Writing ‘rights’ right!

Indonesia has rights to withdraw from ASEAN if trade agreements are not adhered to.

When rights are the simple object of a sentence I rarely see any error in student writing.

  • Women have rights.
  • Workers’ union members have rights.
  • etc.

My own students write sentences like this without error. However, when adding information about these rights in a more complex sentence, they soon run into problems.

I think it’s best to look at this as a lexical issue, rather than a grammatical one.

The word rights (with ‘s’) is often used as part of a lexical phrase, like ‘human rights’, or ‘animal rights’, or ‘rights for women’. Each of these phrases refers to a set of rights (more than one) that belong to a particular group.

On the other hand if you’re only talking about a single right, as in the opening example – withdrawing from ASEAN – then the following structures are common.

  1. (to have) + the + right + to + V1
    • Sony had the right to distribute the recordings in 1985.
    • The president has the right to overturn the new law.
    • The right to vote is under attack across the country.
  2. (to have) + the + right + to + n
    • Every citizen has the right to free medical care.
    • The right to privacy is often ignored by the authorities.
  3. to have + a + right + to + V1
    • I have a right to park here. I live here!

Notice that the right in example 1 is one that is seldom exercised (= used), while the right (‘a right’) in example 3 is probably exercised regularly. The structure in example 3, which is not as common in academic writing, very often begins with either a proper noun or personal pronoun (in this case ‘I’).

So to return to our opening example, we need one of these:

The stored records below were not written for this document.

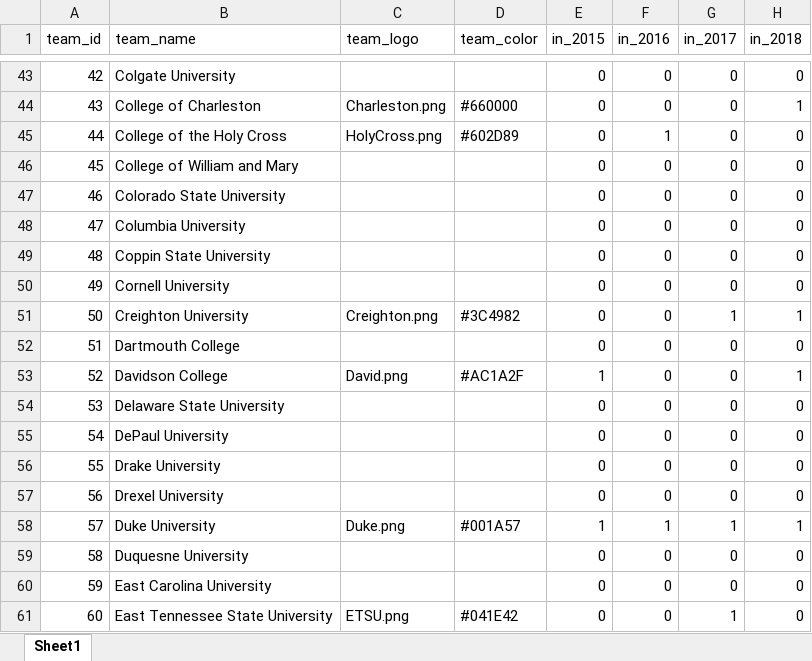
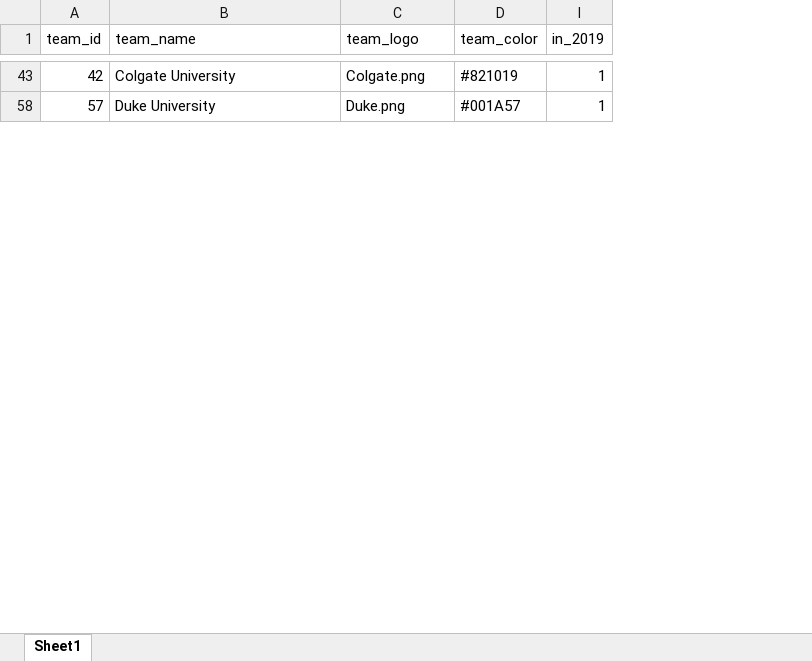
Before and after one commit to cms5109/march_madness_auction, an Excel workbook: scripts/teamInfo_perm.xlsx, sheet Sheet1, drawn as a sheet; only a part is shown, gaps mark what is left out; values as stored, in another font and other column widths than the file's, no borders; removed rows and columns are numbered as before the commit, all else as after; the diff covers the shown part only; the diff names each change by its address in the sheet, - before the commit and + after, or states it on an @@ line.

```diff
--- a/scripts/teamInfo_perm.xlsx (sheet Sheet1)
+++ b/scripts/teamInfo_perm.xlsx (sheet Sheet1)
@@ column E (in_2015) hidden, row 43: 0; row 58: 1 @@
@@ column F (in_2016) hidden, row 43: 0; row 58: 1 @@
@@ column G (in_2017) hidden, row 43: 0; row 58: 1 @@
-I1: in_2018
+I1: in_2019
-C43 (team_logo): (empty)
+C43 (team_logo): Colgate.png
-D43 (team_color): (empty)
+D43 (team_color): #821019
-I43 (in_2019): 0
+I43 (in_2019): 1
-row 44: 43 | College of Charleston | Charleston.png | #660000 | 0 | 0 | 0 | 1
-row 45: 44 | College of the Holy Cross | HolyCross.png | #602D89 | 0 | 1 | 0 | 0
-row 46: 45 | College of William and Mary |  |  | 0 | 0 | 0 | 0
-row 47: 46 | Colorado State University |  |  | 0 | 0 | 0 | 0
-row 48: 47 | Columbia University |  |  | 0 | 0 | 0 | 0
-row 49: 48 | Coppin State University |  |  | 0 | 0 | 0 | 0
-row 50: 49 | Cornell University |  |  | 0 | 0 | 0 | 0
-row 51: 50 | Creighton University | Creighton.png | #3C4982 | 0 | 0 | 1 | 1
-row 52: 51 | Dartmouth College |  |  | 0 | 0 | 0 | 0
-row 53: 52 | Davidson College | David.png | #AC1A2F | 1 | 0 | 0 | 1
-row 54: 53 | Delaware State University |  |  | 0 | 0 | 0 | 0
-row 55: 54 | DePaul University |  |  | 0 | 0 | 0 | 0
-row 56: 55 | Drake University |  |  | 0 | 0 | 0 | 0
-row 57: 56 | Drexel University |  |  | 0 | 0 | 0 | 0
-row 59: 58 | Duquesne University |  |  | 0 | 0 | 0 | 0
-row 60: 59 | East Carolina University |  |  | 0 | 0 | 0 | 0
-row 61: 60 | East Tennessee State University | ETSU.png | #041E42 | 0 | 0 | 1 | 0
```
Also changed, not shown: 266 removed rows and 55 edited cells elsewhere in this sheet, hidden cells, 21 other files.
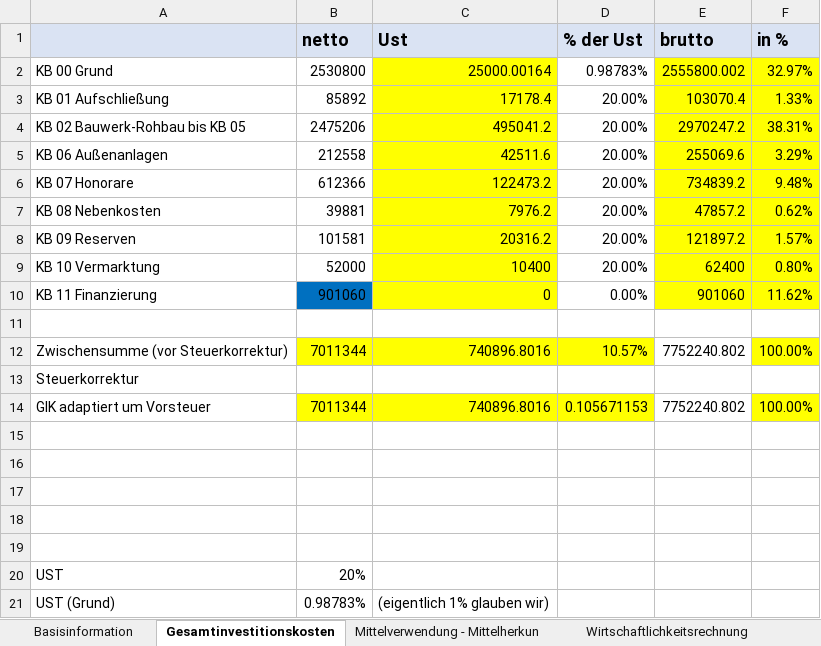
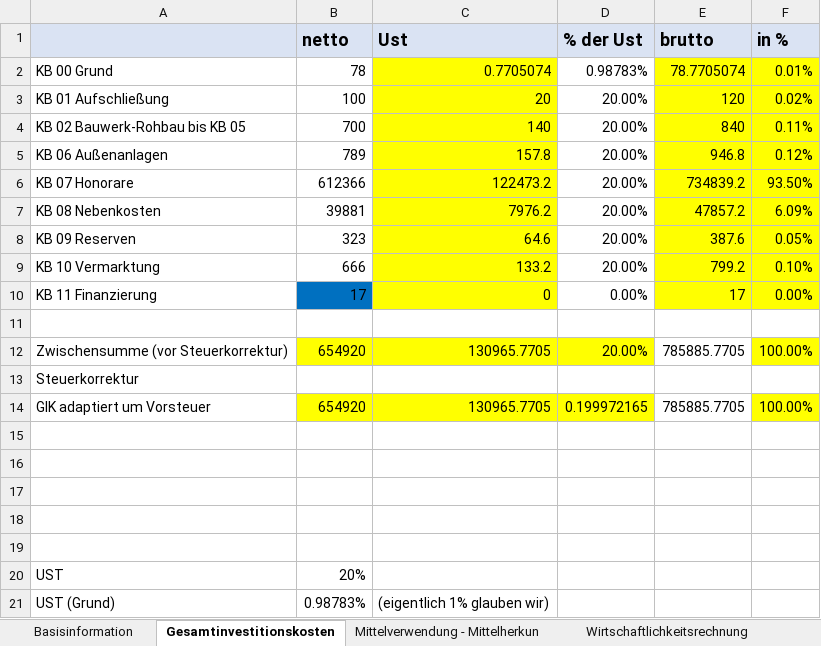
Before and after one commit to wi21b085/FinancingTool, an Excel workbook: src/main/resources/com/example/financingtool/SEPJ-Rechnungen.xlsx, sheet Gesamtinvestitionskosten, drawn as a sheet; values as stored, in another font and other column widths than the file's, no borders; the diff names each change by its address in the sheet, - before the commit and + after, or states it on an @@ line.

Commit message:
Gesamtinvestitionskosten Inputspalte B in JavaFx implementiert

```diff
--- a/src/main/resources/com/example/financingtool/SEPJ-Rechnungen.xlsx (sheet Gesamtinvestitionskosten)
+++ b/src/main/resources/com/example/financingtool/SEPJ-Rechnungen.xlsx (sheet Gesamtinvestitionskosten)
-B2 (netto): 2530800
+B2 (netto): 78
-C2 (Ust): 25000.00164
+C2 (Ust): 0.7705074
-E2 (brutto): 2555800.002
+E2 (brutto): 78.7705074
-F2 (in %): 32.97%
+F2 (in %): 0.01%
-B3 (netto): 85892
+B3 (netto): 100
-C3 (Ust): 17178.4
+C3 (Ust): 20
-E3 (brutto): 103070.4
+E3 (brutto): 120
-F3 (in %): 1.33%
+F3 (in %): 0.02%
-B4 (netto): 2475206
+B4 (netto): 700
-C4 (Ust): 495041.2
+C4 (Ust): 140
-E4 (brutto): 2970247.2
+E4 (brutto): 840
-F4 (in %): 38.31%
+F4 (in %): 0.11%
-B5 (netto): 212558
+B5 (netto): 789
-C5 (Ust): 42511.6
+C5 (Ust): 157.8
-E5 (brutto): 255069.6
+E5 (brutto): 946.8
-F5 (in %): 3.29%
+F5 (in %): 0.12%
-F6 (in %): 9.48%
+F6 (in %): 93.50%
-F7 (in %): 0.62%
+F7 (in %): 6.09%
-B8 (netto): 101581
+B8 (netto): 323
-C8 (Ust): 20316.2
+C8 (Ust): 64.6
-E8 (brutto): 121897.2
+E8 (brutto): 387.6
-F8 (in %): 1.57%
+F8 (in %): 0.05%
-B9 (netto): 52000
+B9 (netto): 666
-C9 (Ust): 10400
+C9 (Ust): 133.2
-E9 (brutto): 62400
+E9 (brutto): 799.2
-F9 (in %): 0.80%
+F9 (in %): 0.10%
-B10 (netto): 901060
+B10 (netto): 17
-E10 (brutto): 901060
+E10 (brutto): 17
-F10 (in %): 11.62%
+F10 (in %): 0.00%
-B12 (netto): 7011344
+B12 (netto): 654920
-C12 (Ust): 740896.8016
+C12 (Ust): 130965.7705
-D12 (% der Ust): 10.57%
+D12 (% der Ust): 20.00%
-E12 (brutto): 7752240.802
+E12 (brutto): 785885.7705
-B14 (netto): 7011344
+B14 (netto): 654920
-C14 (Ust): 740896.8016
+C14 (Ust): 130965.7705
-D14 (% der Ust): 0.105671153
+D14 (% der Ust): 0.199972165
-E14 (brutto): 7752240.802
+E14 (brutto): 785885.7705
```
Also changed, not shown: sheet Mittelverwendung - Mittelherkun, sheet Basisinformation, 4 other files.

  • Indonesia has the right to withdraw from ASEAN if trade agreements are not adhered to.
  • The right to withdraw from ASEAN if trade agreements are broken, is held by all ASEAN members.

Withdrawing from ASEAN is not a right that is exercised regularly, and so the right is more appropriate than a right.

Notice also in an earlier comment I used strong verb-noun collocation: exercise + right. For other words that collocate with right, see here, and for more examples of the structures demonstrated in this post, see here.